◆ EXCERPTED DATA:

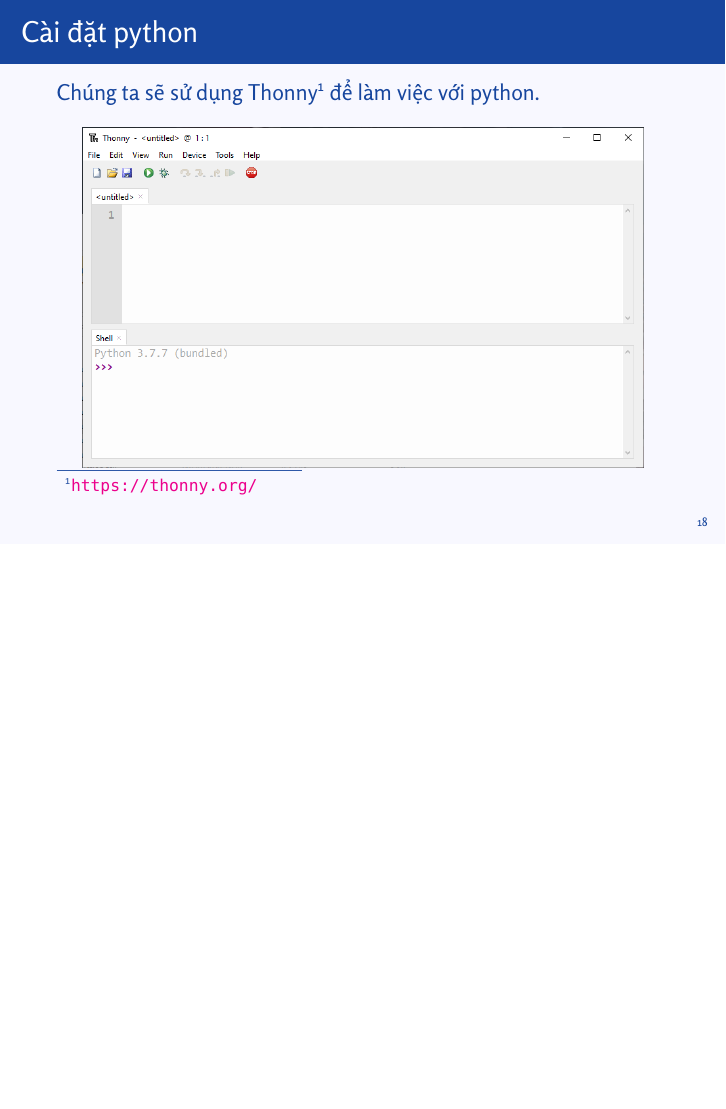
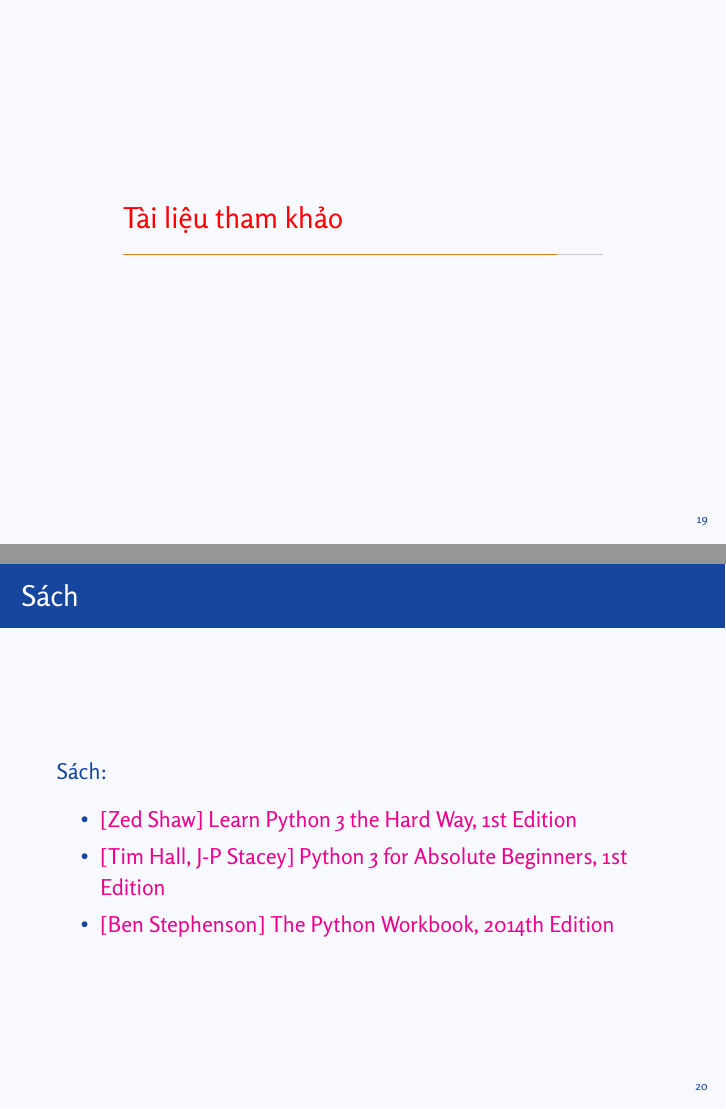
Before and after one commit to Levytan/mis_teaching_tex, LaTeX slides (teaching/CMP247/CMP247.01.Intoduction.tex): page 18 of 18 before the commit and pages 19 and 20 of 21 after it, the two joined at a grey line, the shorter picture padded with empty space. Compiled offline with XeLaTeX; a missing font is replaced by an installed copy or a similar font.

Commit message:
add content

```diff
--- a/teaching/CMP247/CMP247.01.Intoduction.tex
+++ b/teaching/CMP247/CMP247.01.Intoduction.tex
@@ -147,4 +147,21 @@
     \end{center}
     \footnotetext{\url{https://thonny.org/}}
   \end{frame}
+
+  \section{Tài liệu tham khảo}
+  \begin{frame}{Sách}
+    Sách:
+    \begin{itemize}
+      \item \href{https://www.amazon.com/Learn-Python-Hard-Way-Introduction/dp/0134692888}{[Zed Shaw] Learn Python 3 the Hard Way, 1st Edition}
+      \item \href{https://www.amazon.com/Python-Absolute-Beginners-Tim-Hall/dp/1430216328}{[Tim Hall, J-P Stacey] Python 3 for Absolute Beginners, 1st Edition}
+      \item \href{https://www.amazon.com/Python-Workbook-Introduction-Exercises-Solutions-ebook/dp/B00SMA956U}{[Ben Stephenson] The Python Workbook, 2014th Edition}
+    \end{itemize}
+  \end{frame}
+
+  \begin{frame}{Khác}
+    \begin{itemize}
+      \item Các khóa học online.
+      \item \href{https://stackoverflow.com/questions/tagged/python}{stackoverflow}.
+    \end{itemize}
+  \end{frame}
 \end{document}
```
Also changed, not shown: teaching/CMP247/CMP247.01.Intoduction.pdf.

◆ WORK REQUEST: Reproduce every line above exactly as written, omitting the images.

◆ OUTPUT:
Before and after one commit to Levytan/mis_teaching_tex, LaTeX slides (teaching/CMP247/CMP247.01.Intoduction.tex): page 18 of 18 before the commit and pages 19 and 20 of 21 after it, the two joined at a grey line, the shorter picture padded with empty space. Compiled offline with XeLaTeX; a missing font is replaced by an installed copy or a similar font.

Commit message:
add content

```diff
--- a/teaching/CMP247/CMP247.01.Intoduction.tex
+++ b/teaching/CMP247/CMP247.01.Intoduction.tex
@@ -147,4 +147,21 @@
     \end{center}
     \footnotetext{\url{https://thonny.org/}}
   \end{frame}
+
+  \section{Tài liệu tham khảo}
+  \begin{frame}{Sách}
+    Sách:
+    \begin{itemize}
+      \item \href{https://www.amazon.com/Learn-Python-Hard-Way-Introduction/dp/0134692888}{[Zed Shaw] Learn Python 3 the Hard Way, 1st Edition}
+      \item \href{https://www.amazon.com/Python-Absolute-Beginners-Tim-Hall/dp/1430216328}{[Tim Hall, J-P Stacey] Python 3 for Absolute Beginners, 1st Edition}
+      \item \href{https://www.amazon.com/Python-Workbook-Introduction-Exercises-Solutions-ebook/dp/B00SMA956U}{[Ben Stephenson] The Python Workbook, 2014th Edition}
+    \end{itemize}
+  \end{frame}
+
+  \begin{frame}{Khác}
+    \begin{itemize}
+      \item Các khóa học online.
+      \item \href{https://stackoverflow.com/questions/tagged/python}{stackoverflow}.
+    \end{itemize}
+  \end{frame}
 \end{document}
```
Also changed, not shown: teaching/CMP247/CMP247.01.Intoduction.pdf.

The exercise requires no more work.